(Dataset excerpts)
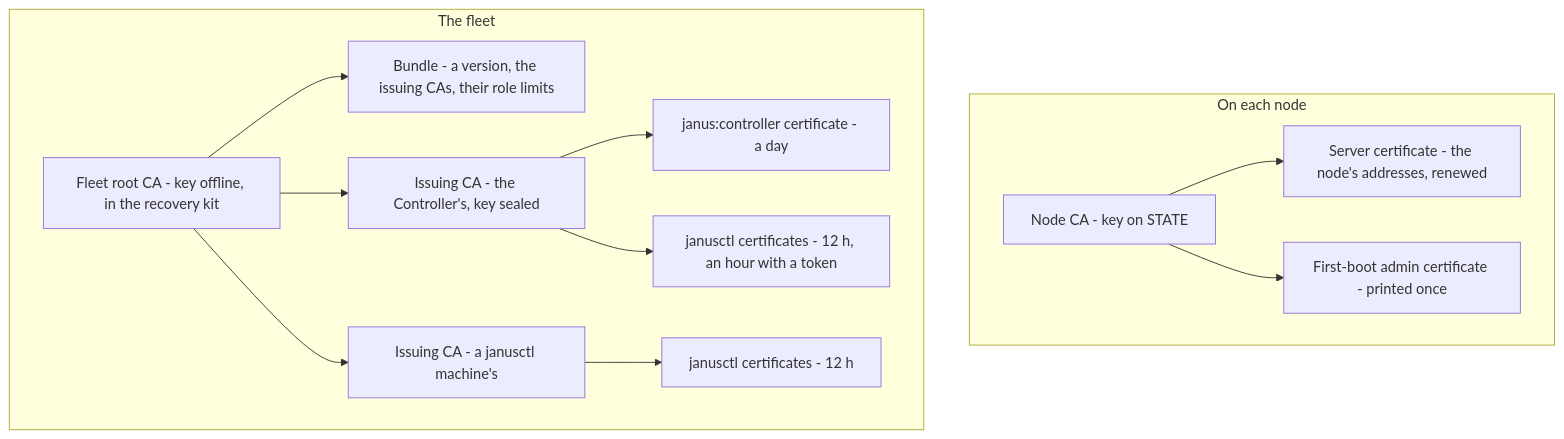
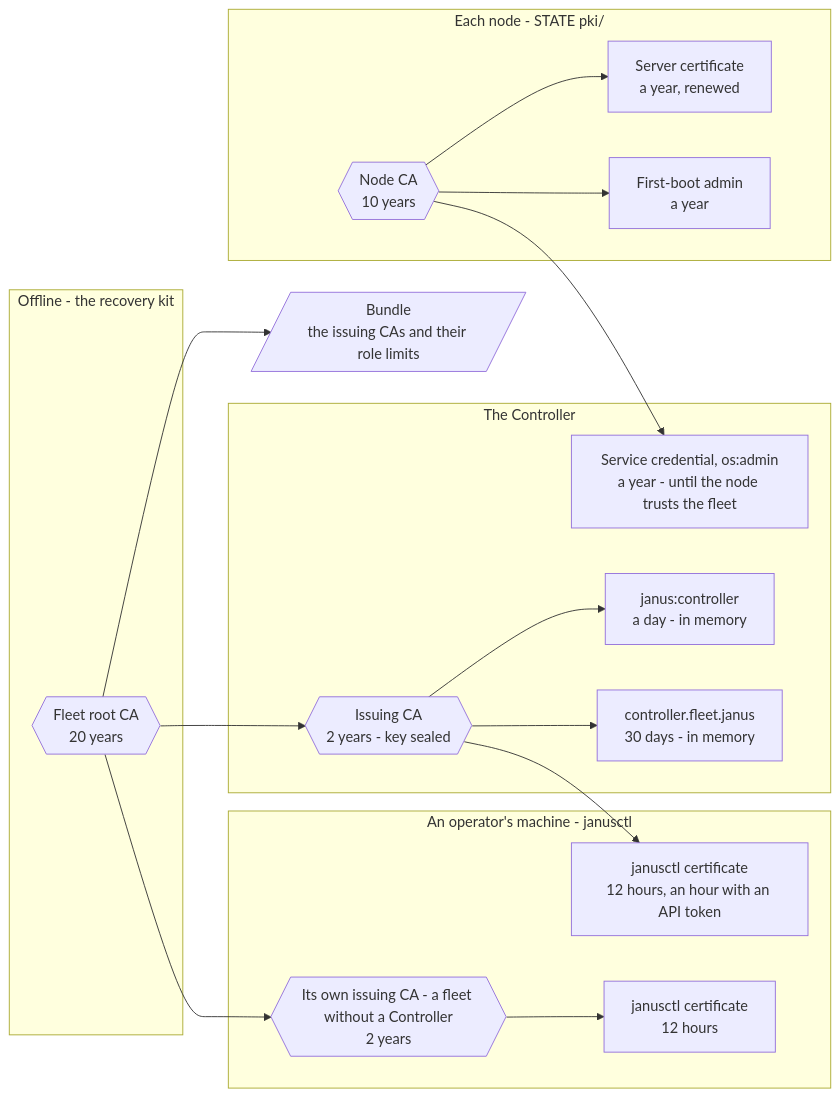
The first of 2 diagrams in docs/internals/trust.md (swenske/Janus), drawn with Mermaid before and after one commit. The commit also changed other lines of this file and 4 other files, not shown here.

````diff
--- a/docs/internals/trust.md
+++ b/docs/internals/trust.md
@@ -11,24 +35,35 @@
 ```mermaid
-flowchart TB
-    accTitle: The certificates of a Janus fleet and who signs them
-    accDescr: Each node has its own CA, made on its first boot, which signs the node's server certificate and the first-boot admin certificate. The fleet's root CA, whose key is kept offline in the recovery kit, signs the issuing CAs and the bundles listing them. The Controller's issuing CA signs its own day-long certificate and janusctl users' short-lived certificates; a janusctl machine running a fleet has an issuing CA of its own. A node pins the fleet's root once, and accepts client certificates from its own CA, or from the root or an issuing CA a root-signed bundle lists.
-    subgraph node [On each node]
-        nodeca["Node CA - key on STATE"]
-        server["Server certificate - the node's addresses, renewed"]
-        admin["First-boot admin certificate - printed once"]
-        nodeca --> server
-        nodeca --> admin
+flowchart LR
+    accTitle: Who signs each certificate, and where each private key lives
+    accDescr: The fleet's root CA, its key offline in the recovery kit, signs the bundle and the issuing CAs - the Controller's, its key sealed on the Controller, or in a fleet without a Controller one per janusctl machine. The Controller's issuing CA signs the Controller's day-long certificate and its 30-day registration certificate, both kept in its memory, and its users' janusctl certificates, whose keys stay on their machines. Each node's own CA, its key on the node's STATE partition, signs the node's server certificate, its first-boot admin certificate, and the service credential the Controller holds until the node trusts the fleet.
+    subgraph offline [Offline - the recovery kit]
+        root{{"Fleet root CA<br/>20 years"}}
     end
-    subgraph fleet [The fleet]
-        root["Fleet root CA - key offline, in the recovery kit"]
-        bundle["Bundle - a version, the issuing CAs, their role limits"]
-        ctrlca["Issuing CA - the Controller's, key sealed"]
-        cli["Issuing CA - a janusctl machine's"]
-        root --> bundle
-        root --> ctrlca
-        root --> cli
-        ctrlca --> ctrlcert["janus:controller certificate - a day"]
-        ctrlca --> usercert["janusctl certificates - 12 h, an hour with a token"]
-        cli --> clicert["janusctl certificates - 12 h"]
+    bundle[/"Bundle<br/>the issuing CAs and their role limits"/]
+    subgraph controller [The Controller]
+        ica{{"Issuing CA<br/>2 years - key sealed"}}
+        ctl["janus:controller<br/>a day - in memory"]
+        reg["controller.fleet.janus<br/>30 days - in memory"]
+        svc["Service credential, os:admin<br/>a year - until the node trusts the fleet"]
     end
+    subgraph operator [An operator's machine - janusctl]
+        user["janusctl certificate<br/>12 hours, an hour with an API token"]
+        mica{{"Its own issuing CA - a fleet without a Controller<br/>2 years"}}
+        muser["janusctl certificate<br/>12 hours"]
+    end
+    subgraph node [Each node - STATE pki/]
+        nca{{"Node CA<br/>10 years"}}
+        srv["Server certificate<br/>a year, renewed"]
+        adm["First-boot admin<br/>a year"]
+    end
+    root --> bundle
+    root --> ica
+    root --> mica
+    ica --> ctl
+    ica --> reg
+    ica --> user
+    mica --> muser
+    nca --> srv
+    nca --> adm
+    nca --> svc
 ```
````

Aim of the task
Retype all the entries word for word; the pictures stay out.

Completed task
The first of 2 diagrams in docs/internals/trust.md (swenske/Janus), drawn with Mermaid before and after one commit. The commit also changed other lines of this file and 4 other files, not shown here.

````diff
--- a/docs/internals/trust.md
+++ b/docs/internals/trust.md
@@ -11,24 +35,35 @@
 ```mermaid
-flowchart TB
-    accTitle: The certificates of a Janus fleet and who signs them
-    accDescr: Each node has its own CA, made on its first boot, which signs the node's server certificate and the first-boot admin certificate. The fleet's root CA, whose key is kept offline in the recovery kit, signs the issuing CAs and the bundles listing them. The Controller's issuing CA signs its own day-long certificate and janusctl users' short-lived certificates; a janusctl machine running a fleet has an issuing CA of its own. A node pins the fleet's root once, and accepts client certificates from its own CA, or from the root or an issuing CA a root-signed bundle lists.
-    subgraph node [On each node]
-        nodeca["Node CA - key on STATE"]
-        server["Server certificate - the node's addresses, renewed"]
-        admin["First-boot admin certificate - printed once"]
-        nodeca --> server
-        nodeca --> admin
+flowchart LR
+    accTitle: Who signs each certificate, and where each private key lives
+    accDescr: The fleet's root CA, its key offline in the recovery kit, signs the bundle and the issuing CAs - the Controller's, its key sealed on the Controller, or in a fleet without a Controller one per janusctl machine. The Controller's issuing CA signs the Controller's day-long certificate and its 30-day registration certificate, both kept in its memory, and its users' janusctl certificates, whose keys stay on their machines. Each node's own CA, its key on the node's STATE partition, signs the node's server certificate, its first-boot admin certificate, and the service credential the Controller holds until the node trusts the fleet.
+    subgraph offline [Offline - the recovery kit]
+        root{{"Fleet root CA<br/>20 years"}}
     end
-    subgraph fleet [The fleet]
-        root["Fleet root CA - key offline, in the recovery kit"]
-        bundle["Bundle - a version, the issuing CAs, their role limits"]
-        ctrlca["Issuing CA - the Controller's, key sealed"]
-        cli["Issuing CA - a janusctl machine's"]
-        root --> bundle
-        root --> ctrlca
-        root --> cli
-        ctrlca --> ctrlcert["janus:controller certificate - a day"]
-        ctrlca --> usercert["janusctl certificates - 12 h, an hour with a token"]
-        cli --> clicert["janusctl certificates - 12 h"]
+    bundle[/"Bundle<br/>the issuing CAs and their role limits"/]
+    subgraph controller [The Controller]
+        ica{{"Issuing CA<br/>2 years - key sealed"}}
+        ctl["janus:controller<br/>a day - in memory"]
+        reg["controller.fleet.janus<br/>30 days - in memory"]
+        svc["Service credential, os:admin<br/>a year - until the node trusts the fleet"]
     end
+    subgraph operator [An operator's machine - janusctl]
+        user["janusctl certificate<br/>12 hours, an hour with an API token"]
+        mica{{"Its own issuing CA - a fleet without a Controller<br/>2 years"}}
+        muser["janusctl certificate<br/>12 hours"]
+    end
+    subgraph node [Each node - STATE pki/]
+        nca{{"Node CA<br/>10 years"}}
+        srv["Server certificate<br/>a year, renewed"]
+        adm["First-boot admin<br/>a year"]
+    end
+    root --> bundle
+    root --> ica
+    root --> mica
+    ica --> ctl
+    ica --> reg
+    ica --> user
+    mica --> muser
+    nca --> srv
+    nca --> adm
+    nca --> svc
 ```
````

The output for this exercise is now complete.